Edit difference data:
Start of Block

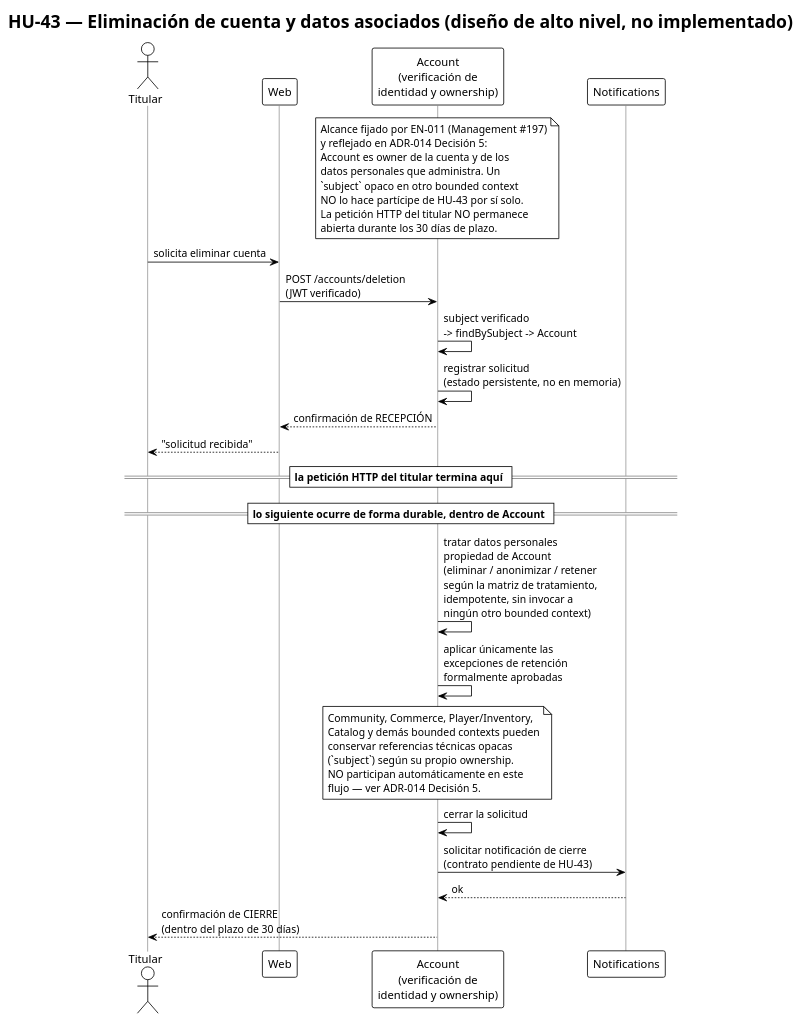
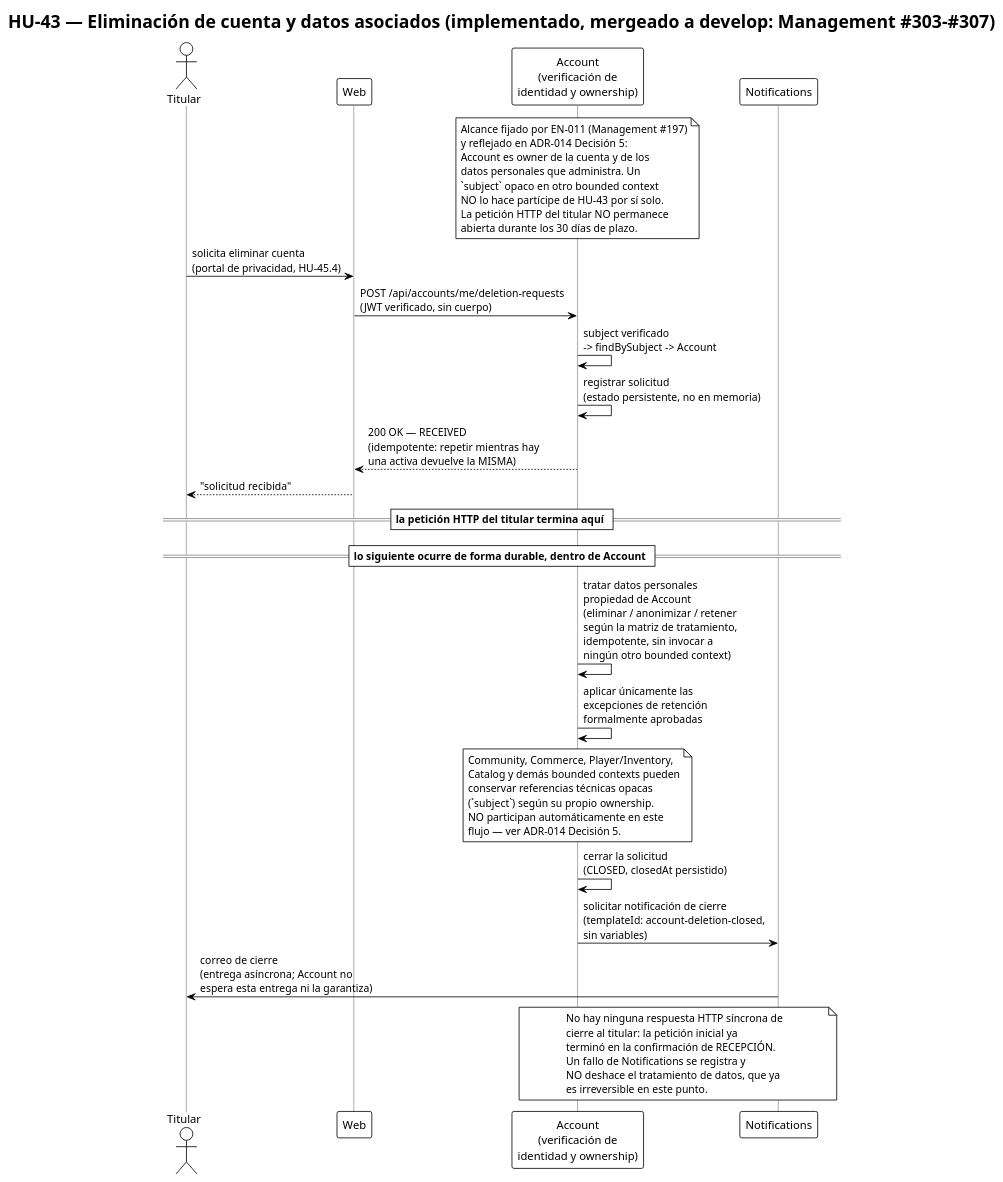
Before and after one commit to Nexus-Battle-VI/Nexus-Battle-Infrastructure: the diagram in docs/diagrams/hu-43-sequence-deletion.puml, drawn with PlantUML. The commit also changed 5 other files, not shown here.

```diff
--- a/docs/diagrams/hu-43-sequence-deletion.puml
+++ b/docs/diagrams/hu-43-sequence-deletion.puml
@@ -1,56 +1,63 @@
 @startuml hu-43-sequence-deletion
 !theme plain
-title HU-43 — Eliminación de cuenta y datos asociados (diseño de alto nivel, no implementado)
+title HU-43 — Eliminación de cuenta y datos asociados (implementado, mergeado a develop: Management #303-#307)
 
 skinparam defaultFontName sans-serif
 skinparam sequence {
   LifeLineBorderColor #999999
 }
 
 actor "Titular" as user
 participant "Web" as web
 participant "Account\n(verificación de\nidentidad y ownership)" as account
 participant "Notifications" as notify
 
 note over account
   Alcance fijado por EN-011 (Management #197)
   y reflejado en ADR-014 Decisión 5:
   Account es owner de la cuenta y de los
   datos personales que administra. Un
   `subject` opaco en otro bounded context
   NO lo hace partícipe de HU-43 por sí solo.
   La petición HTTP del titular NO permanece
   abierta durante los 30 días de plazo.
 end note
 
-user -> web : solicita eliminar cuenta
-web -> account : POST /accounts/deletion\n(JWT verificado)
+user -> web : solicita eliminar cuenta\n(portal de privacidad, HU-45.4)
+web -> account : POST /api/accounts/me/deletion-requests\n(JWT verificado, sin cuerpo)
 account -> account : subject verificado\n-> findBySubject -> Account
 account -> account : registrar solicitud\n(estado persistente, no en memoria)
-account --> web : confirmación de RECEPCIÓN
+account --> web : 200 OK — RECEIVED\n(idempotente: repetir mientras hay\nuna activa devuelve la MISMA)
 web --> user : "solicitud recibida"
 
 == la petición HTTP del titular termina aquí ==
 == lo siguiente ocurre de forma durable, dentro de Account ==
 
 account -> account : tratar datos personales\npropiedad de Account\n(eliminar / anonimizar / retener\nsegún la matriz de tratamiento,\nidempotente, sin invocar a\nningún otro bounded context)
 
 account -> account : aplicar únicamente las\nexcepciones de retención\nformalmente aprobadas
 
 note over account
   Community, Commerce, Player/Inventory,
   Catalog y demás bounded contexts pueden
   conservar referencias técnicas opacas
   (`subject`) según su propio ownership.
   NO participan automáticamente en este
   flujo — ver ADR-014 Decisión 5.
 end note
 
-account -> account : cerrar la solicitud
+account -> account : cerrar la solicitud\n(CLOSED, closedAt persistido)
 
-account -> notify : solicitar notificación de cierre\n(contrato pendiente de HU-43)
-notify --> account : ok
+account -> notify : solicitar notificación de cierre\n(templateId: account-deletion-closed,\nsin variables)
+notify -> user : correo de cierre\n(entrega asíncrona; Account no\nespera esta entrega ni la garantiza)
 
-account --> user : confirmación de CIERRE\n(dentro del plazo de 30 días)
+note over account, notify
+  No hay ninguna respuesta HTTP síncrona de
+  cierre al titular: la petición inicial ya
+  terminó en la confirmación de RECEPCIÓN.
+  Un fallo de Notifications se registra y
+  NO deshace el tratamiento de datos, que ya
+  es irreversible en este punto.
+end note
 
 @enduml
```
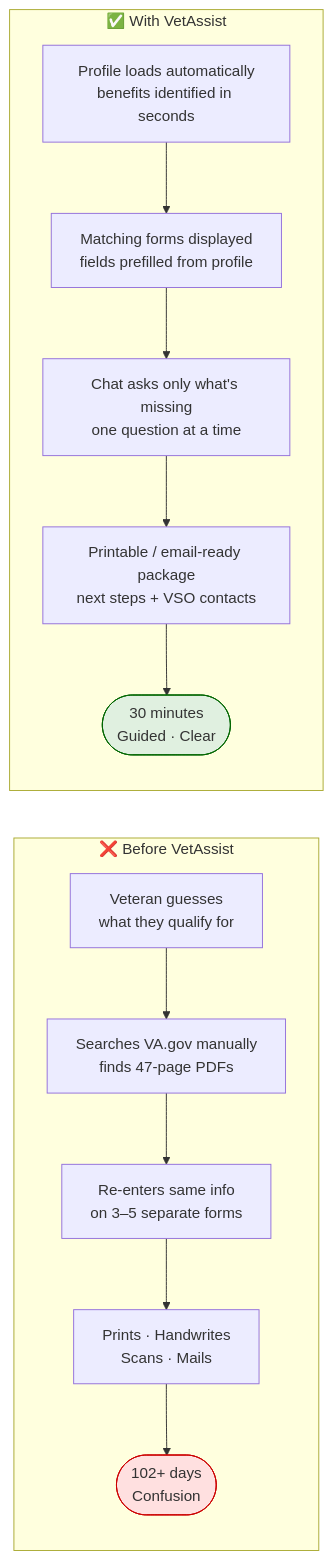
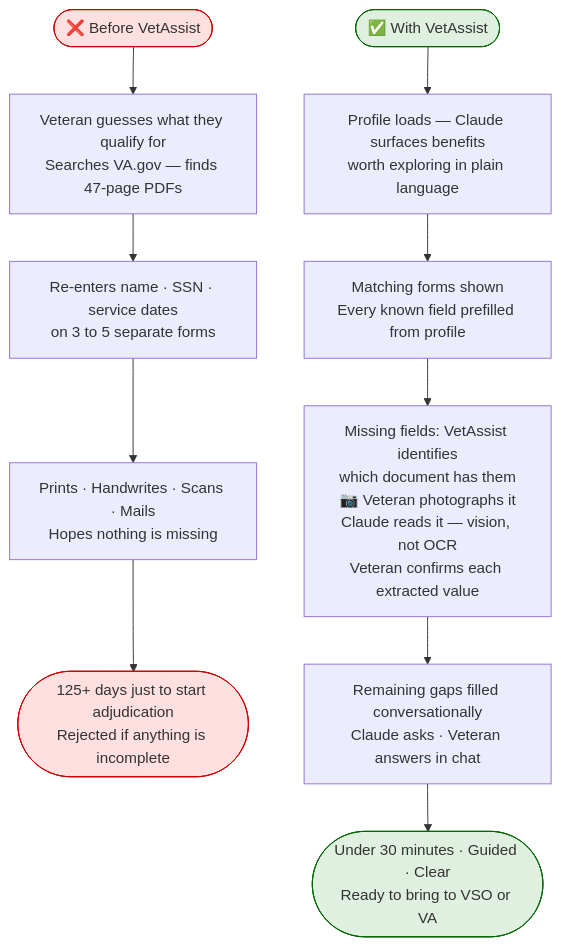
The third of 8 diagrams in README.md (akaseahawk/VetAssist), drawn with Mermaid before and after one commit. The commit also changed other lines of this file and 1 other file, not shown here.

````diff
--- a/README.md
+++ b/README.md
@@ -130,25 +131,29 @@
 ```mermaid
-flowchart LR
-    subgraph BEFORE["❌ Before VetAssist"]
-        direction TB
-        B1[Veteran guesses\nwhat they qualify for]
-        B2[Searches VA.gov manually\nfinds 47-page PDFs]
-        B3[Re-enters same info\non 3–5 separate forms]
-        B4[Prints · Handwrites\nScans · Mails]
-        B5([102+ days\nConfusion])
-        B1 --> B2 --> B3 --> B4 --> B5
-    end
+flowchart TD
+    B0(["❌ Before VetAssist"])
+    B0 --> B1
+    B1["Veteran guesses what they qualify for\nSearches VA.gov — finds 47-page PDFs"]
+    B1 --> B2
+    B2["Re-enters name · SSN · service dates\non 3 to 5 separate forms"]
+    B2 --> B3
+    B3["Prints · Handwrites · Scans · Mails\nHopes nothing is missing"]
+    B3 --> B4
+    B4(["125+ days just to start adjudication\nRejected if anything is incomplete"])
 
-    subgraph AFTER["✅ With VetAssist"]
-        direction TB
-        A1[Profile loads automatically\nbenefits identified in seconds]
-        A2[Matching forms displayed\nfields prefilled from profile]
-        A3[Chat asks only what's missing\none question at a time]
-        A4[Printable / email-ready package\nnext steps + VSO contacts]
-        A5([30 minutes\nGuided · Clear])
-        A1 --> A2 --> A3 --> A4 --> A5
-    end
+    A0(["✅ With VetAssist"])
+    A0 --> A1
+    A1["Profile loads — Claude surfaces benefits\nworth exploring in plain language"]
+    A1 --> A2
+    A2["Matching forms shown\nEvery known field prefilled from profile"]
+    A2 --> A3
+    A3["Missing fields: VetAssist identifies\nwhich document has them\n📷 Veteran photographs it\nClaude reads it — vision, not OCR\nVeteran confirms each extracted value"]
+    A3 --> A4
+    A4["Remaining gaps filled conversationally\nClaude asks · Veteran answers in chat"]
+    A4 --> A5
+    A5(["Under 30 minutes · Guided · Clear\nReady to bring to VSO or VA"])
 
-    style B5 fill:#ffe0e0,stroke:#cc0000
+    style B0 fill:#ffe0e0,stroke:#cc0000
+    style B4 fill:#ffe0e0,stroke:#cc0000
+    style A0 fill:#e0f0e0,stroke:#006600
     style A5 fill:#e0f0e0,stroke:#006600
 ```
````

End of Block

_Exercise instructions_.
With "deletion" as the string to find, copy every line of the records that holds it.

_Response area_.
Before and after one commit to Nexus-Battle-VI/Nexus-Battle-Infrastructure: the diagram in docs/diagrams/hu-43-sequence-deletion.puml, drawn with PlantUML. The commit also changed 5 other files, not shown here.
--- a/docs/diagrams/hu-43-sequence-deletion.puml
+++ b/docs/diagrams/hu-43-sequence-deletion.puml
 @startuml hu-43-sequence-deletion
-web -> account : POST /accounts/deletion\n(JWT verificado)
+web -> account : POST /api/accounts/me/deletion-requests\n(JWT verificado, sin cuerpo)
+account -> notify : solicitar notificación de cierre\n(templateId: account-deletion-closed,\nsin variables)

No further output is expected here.